The waiting is killing everyone now. Most of us have been in Stamford for nine hours. A woman a few rows down nods out to “Call Me Maybe.” Another guy complains that he’s tired from screaming through three hours of Maury tapings and wonders out loud what Trisha is all about, anyway. “Have you seen this season?” Another lady asks, “Because you should really go back and watch it. It’s so emotional. You should really go back and watch it.”
A guy the size of two Mike Tysons squints beneath his own stoned-ness before passing out and sleeping through the entire show, his concerned girlfriend periodically shaking him to no effect.
Trisha is a deflating drag with only two drawn out segments featuring lame paternity quests at the hands of adults who are merely curious about their birth parents. Many of the short breaks between her sentences are filled with conversation with our new friend, who admits that many people are quick to point out that he looks like Walter White. He used to have long hair and race pedal bikes in Prospect Park. He used to do construction work, among other things.
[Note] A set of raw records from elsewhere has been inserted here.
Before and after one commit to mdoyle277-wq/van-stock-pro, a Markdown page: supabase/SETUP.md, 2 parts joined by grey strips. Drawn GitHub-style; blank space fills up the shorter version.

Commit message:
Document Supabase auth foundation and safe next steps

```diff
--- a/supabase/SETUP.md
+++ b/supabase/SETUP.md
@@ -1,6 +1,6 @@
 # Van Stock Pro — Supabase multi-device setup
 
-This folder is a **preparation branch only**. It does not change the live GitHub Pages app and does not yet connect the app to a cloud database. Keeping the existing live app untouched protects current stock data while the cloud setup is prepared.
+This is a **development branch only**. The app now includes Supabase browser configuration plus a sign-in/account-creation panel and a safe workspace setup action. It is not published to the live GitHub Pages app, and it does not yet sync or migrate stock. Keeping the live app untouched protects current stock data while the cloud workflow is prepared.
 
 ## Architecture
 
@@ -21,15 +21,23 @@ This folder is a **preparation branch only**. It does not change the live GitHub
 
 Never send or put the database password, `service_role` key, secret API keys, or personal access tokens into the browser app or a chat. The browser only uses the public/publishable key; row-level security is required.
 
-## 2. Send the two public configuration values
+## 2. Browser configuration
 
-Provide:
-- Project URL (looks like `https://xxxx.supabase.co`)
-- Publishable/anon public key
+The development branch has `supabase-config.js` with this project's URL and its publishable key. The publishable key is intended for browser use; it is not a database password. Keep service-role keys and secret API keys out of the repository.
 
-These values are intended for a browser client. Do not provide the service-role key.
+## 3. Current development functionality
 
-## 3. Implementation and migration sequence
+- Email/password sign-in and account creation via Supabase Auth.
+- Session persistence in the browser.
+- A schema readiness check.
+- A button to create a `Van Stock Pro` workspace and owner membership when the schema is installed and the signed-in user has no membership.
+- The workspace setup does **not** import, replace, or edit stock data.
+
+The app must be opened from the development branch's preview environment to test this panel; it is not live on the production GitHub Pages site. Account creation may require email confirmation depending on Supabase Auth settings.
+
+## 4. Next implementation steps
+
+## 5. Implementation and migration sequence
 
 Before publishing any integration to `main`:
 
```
He wants to know how bad we are and if we’ve done anything, like, real bad. “So you guys, just like, burn kush in the loft?” He asks like someone’s yearning and inquisitive father and then tells us that “those days are over” for himself. When we leave he says his goodbye in the form of “do a bump for me.”
After the taping everyone is offered free pizza and it’s doled out from behind a counter around which everyone crowds in a formless horde.
Go to the Maury show. Bring your friends who aren’t afraid to act stupid among strangers and cameras and maybe make some new ones. If you don’t like Maury you can attend Jerry Springer or Steve Wilkos. Besides, they’re all free, and New Yorkers love free shit.
“How’s that pizza taste?”